"We were really optimistic," said Gandy. "His teacher last year was fantastic, he made so many strides."
After making great progress last year, she learned Grayson's previous teacher was being moved to a different school. She tried to appeal to the special education executive director emphasizing the importance of continuity, but they said it was a staffing decision and her child would be in experienced hands.
In the first two weeks of the school year, Gandy was contacted by the school nurse to pick-up Grayson twice because he was hitting himself. The night before the third week, she sent the special education executive director another email writing the behavior plan to block self-injurious behavior (SIB) wasn't being followed and the program was "in crisis."
The next day, Grayson got off the school bus with obvious signs of a head injury.
"I sent an email off to the school and to his teacher and the nurse and principal and everyone I'd corresponded with previously, and simply said, 'What happened?,'" said Christian Gandy, Grayson's dad.
The Gandy's say they received no warning or note as required by school health procedures for head injuries.

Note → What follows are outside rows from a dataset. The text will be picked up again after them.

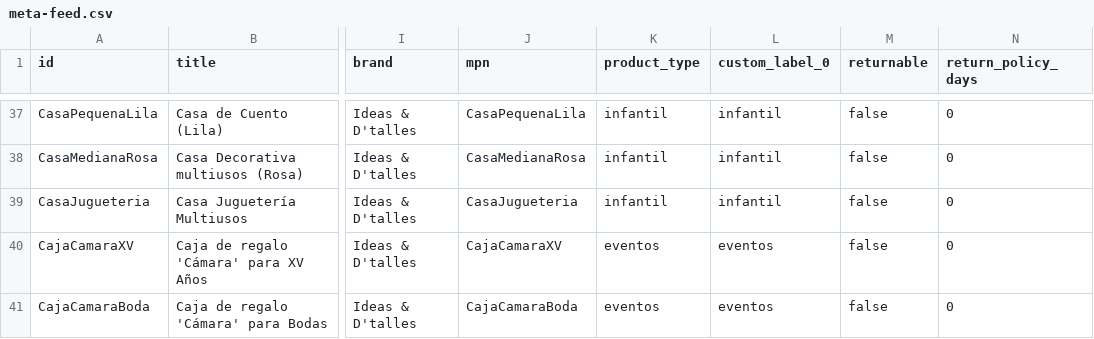
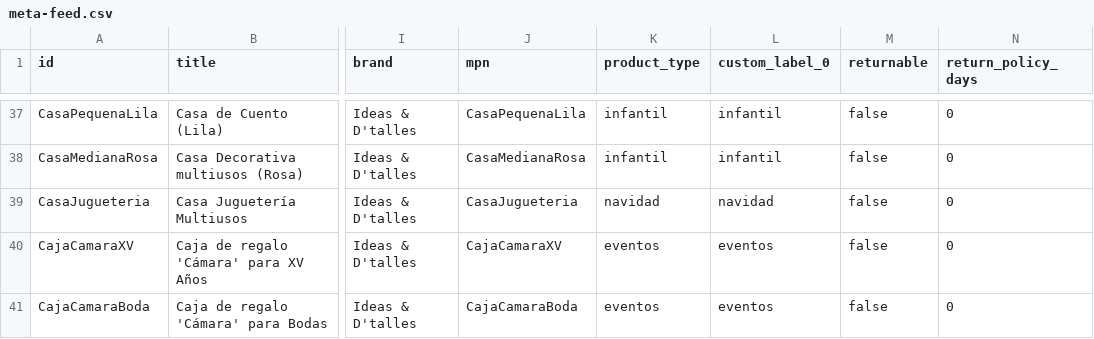
Before and after one commit to ideasydtalles/catalogo, a CSV file: meta-feed.csv, drawn as a sheet; only a part is shown, gaps mark what is left out; the diff names each change by its address in the sheet, - before the commit and + after, or states it on an @@ line.

Commit message:
Auto: Editar producto CasaJugueteria

```diff
--- a/meta-feed.csv
+++ b/meta-feed.csv
-K39 (product_type): infantil
+K39 (product_type): navidad
-L39 (custom_label_0): infantil
+L39 (custom_label_0): navidad
```
Also changed, not shown: 1 other file.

His teacher wrote "lots of SIB" on his daily report but didn't mention anything more about the injury.
Katie took her son to the hospital where doctors ordered a CT scan.
"I had to put on a lead vest and lay across his body to hold him down as he's screaming bloody murder and trying to hold his head still. And I'm laying across his body and saying, 'Mommy is so sorry, mommy is trying to help you. We're trying to figure out what's going on, please don't be upset, please don't be upset,'" said Gandy.

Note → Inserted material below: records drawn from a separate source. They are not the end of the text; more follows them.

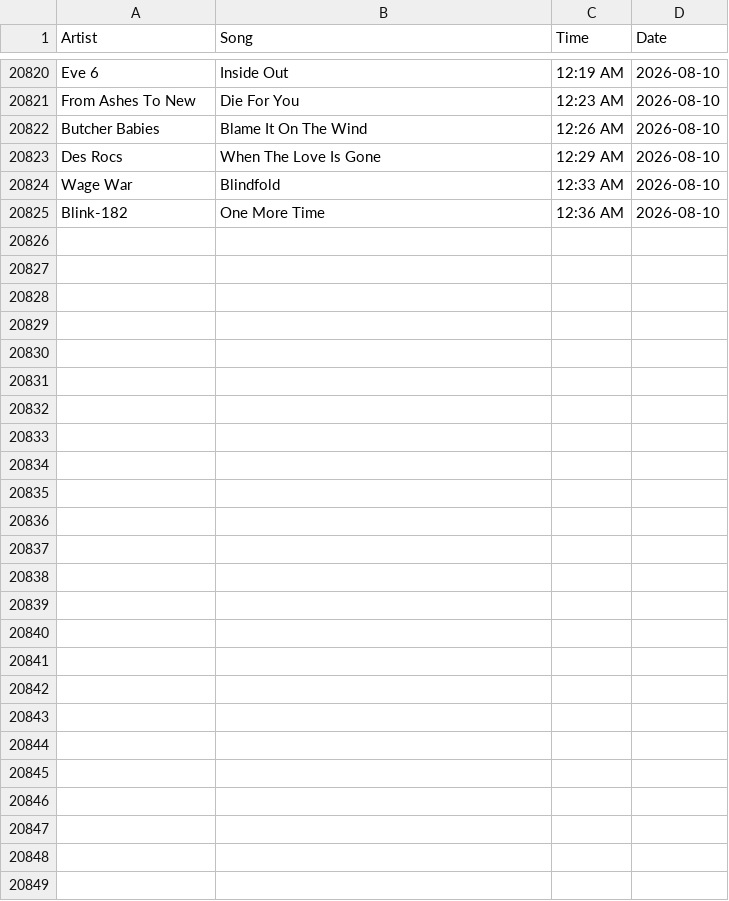
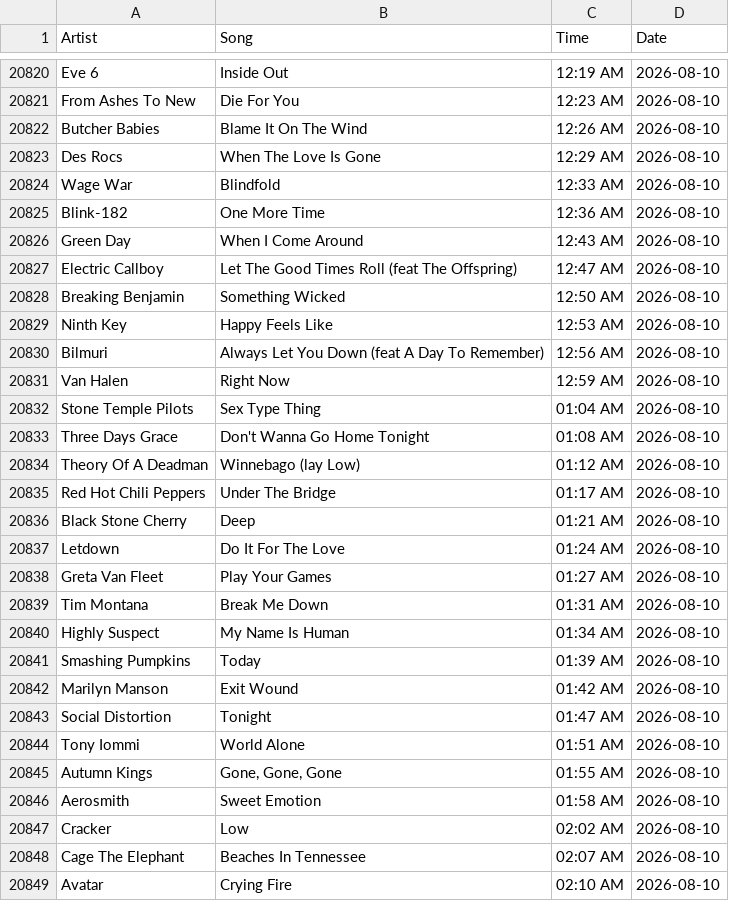
Before and after one commit to PeytonJStrack/WWSK-Song-Analysis-And-Dashboard, a CSV file: data/Shark_Data.csv, drawn as a sheet; only a part is shown, gaps mark what is left out.

```diff
--- a/data/Shark_Data.csv
+++ b/data/Shark_Data.csv
@@ -20825 +20825,25 @@ Wage War,Blindfold,12:33 AM,2026-08-10
 Blink-182,One More Time,12:36 AM,2026-08-10
+Green Day,When I Come Around,12:43 AM,2026-08-10
+Electric Callboy,Let The Good Times Roll (feat The Offspring),12:47 AM,2026-08-10
+Breaking Benjamin,Something Wicked,12:50 AM,2026-08-10
+Ninth Key,Happy Feels Like,12:53 AM,2026-08-10
+Bilmuri,Always Let You Down (feat A Day To Remember),12:56 AM,2026-08-10
+Van Halen,Right Now,12:59 AM,2026-08-10
+Stone Temple Pilots,Sex Type Thing,01:04 AM,2026-08-10
+Three Days Grace,Don't Wanna Go Home Tonight,01:08 AM,2026-08-10
+Theory Of A Deadman,Winnebago (lay Low),01:12 AM,2026-08-10
+Red Hot Chili Peppers,Under The Bridge,01:17 AM,2026-08-10
+Black Stone Cherry,Deep,01:21 AM,2026-08-10
+Letdown,Do It For The Love,01:24 AM,2026-08-10
+Greta Van Fleet,Play Your Games,01:27 AM,2026-08-10
+Tim Montana,Break Me Down,01:31 AM,2026-08-10
+Highly Suspect,My Name Is Human,01:34 AM,2026-08-10
+Smashing Pumpkins,Today,01:39 AM,2026-08-10
+Marilyn Manson,Exit Wound,01:42 AM,2026-08-10
+Social Distortion,Tonight,01:47 AM,2026-08-10
+Tony Iommi,World Alone,01:51 AM,2026-08-10
+Autumn Kings,"Gone, Gone, Gone",01:55 AM,2026-08-10
+Aerosmith,Sweet Emotion,01:58 AM,2026-08-10
+Cracker,Low,02:02 AM,2026-08-10
+Cage The Elephant,Beaches In Tennessee,02:07 AM,2026-08-10
+Avatar,Crying Fire,02:10 AM,2026-08-10
```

The scan came back normal. Doctors held off on an MRI because they suspected Grayson may have had a concussion and they couldn't safely sedate him. The Gandy's were instructed to bring Grayson back for an MRI in a few months so doctor's could better determine if there's any permanent damage.
"You know, as a parent with a child with autism, you never really know what the future holds, so this adds an additional weight. It increased our uncertainty for sure of what's going to happen," said Katie Gandy.

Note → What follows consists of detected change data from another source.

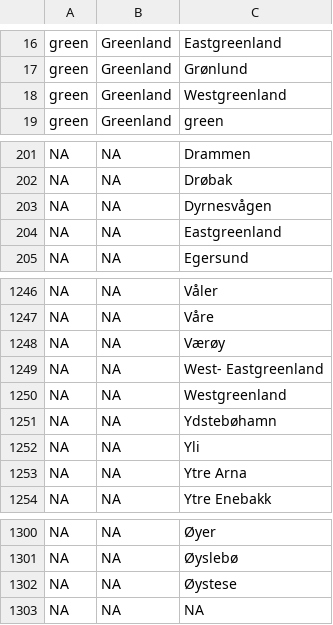
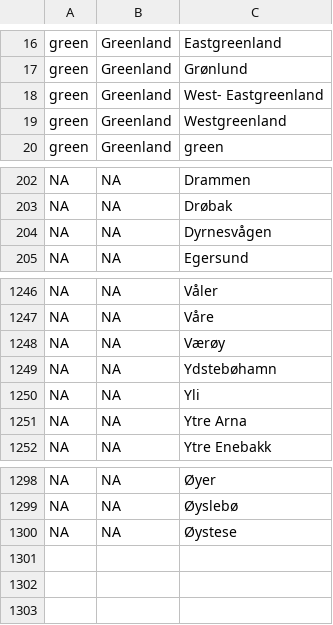
Before and after one commit to FACE-IT-project/WP1, a CSV file: metadata/full_site_list.csv, drawn as a sheet; only a part is shown, gaps mark what is left out.

```diff
--- a/metadata/full_site_list.csv
+++ b/metadata/full_site_list.csv
@@ -17,2 +17,3 @@ green,Greenland,Eastgreenland
 green,Greenland,Grønlund
+green,Greenland,West- Eastgreenland
 green,Greenland,Westgreenland
@@ -203,3 +204,2 @@ NA,NA,Drøbak
 NA,NA,Dyrnesvågen
-NA,NA,Eastgreenland
 NA,NA,Egersund
@@ -1248,4 +1248,2 @@ NA,NA,Våre
 NA,NA,Værøy
-NA,NA,West- Eastgreenland
-NA,NA,Westgreenland
 NA,NA,Ydstebøhamn
@@ -1302,2 +1300 @@ NA,NA,Øyslebø
 NA,NA,Øystese
-NA,NA,NA
```
Also changed, not shown: metadata/full_var_list.csv, 3 other files.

And they say they've been left in the dark about what actually happened.
"We trusted them. We trusted them with our non-verbal autistic child and they let him get hurt." On September 25, the Gandy's and their attorney met with a team of teachers to address the incident and next steps. In the audio recording provided to WMAR-2 News Mallory Sofastaii , Grayson's teacher said he was already upset when he arrived at school.
"What I was observing over the course of the day was just an up and down roller coaster of him doing a lot of head hitting to himself," the teacher said.
At one point, she called for the nurse to check him out, but Grayson went on with the school day.
"I did not see the extent to which that looks like on the picture because if I had seen that I surely would've called you," she said.
When Katie Gandy asked why one or all four of the educators didn't restrain the 60 pound boy, they said they had planned to discuss the topic with the parents in the future.
Nearly 5 months later, the Gandy's still feel something's not right. They're unwilling to accept Grayson would or could cause that extent of harm to himself.
"We trusted them. We trusted them with our non-verbal autistic child and they let him get hurt," said Christian Gandy.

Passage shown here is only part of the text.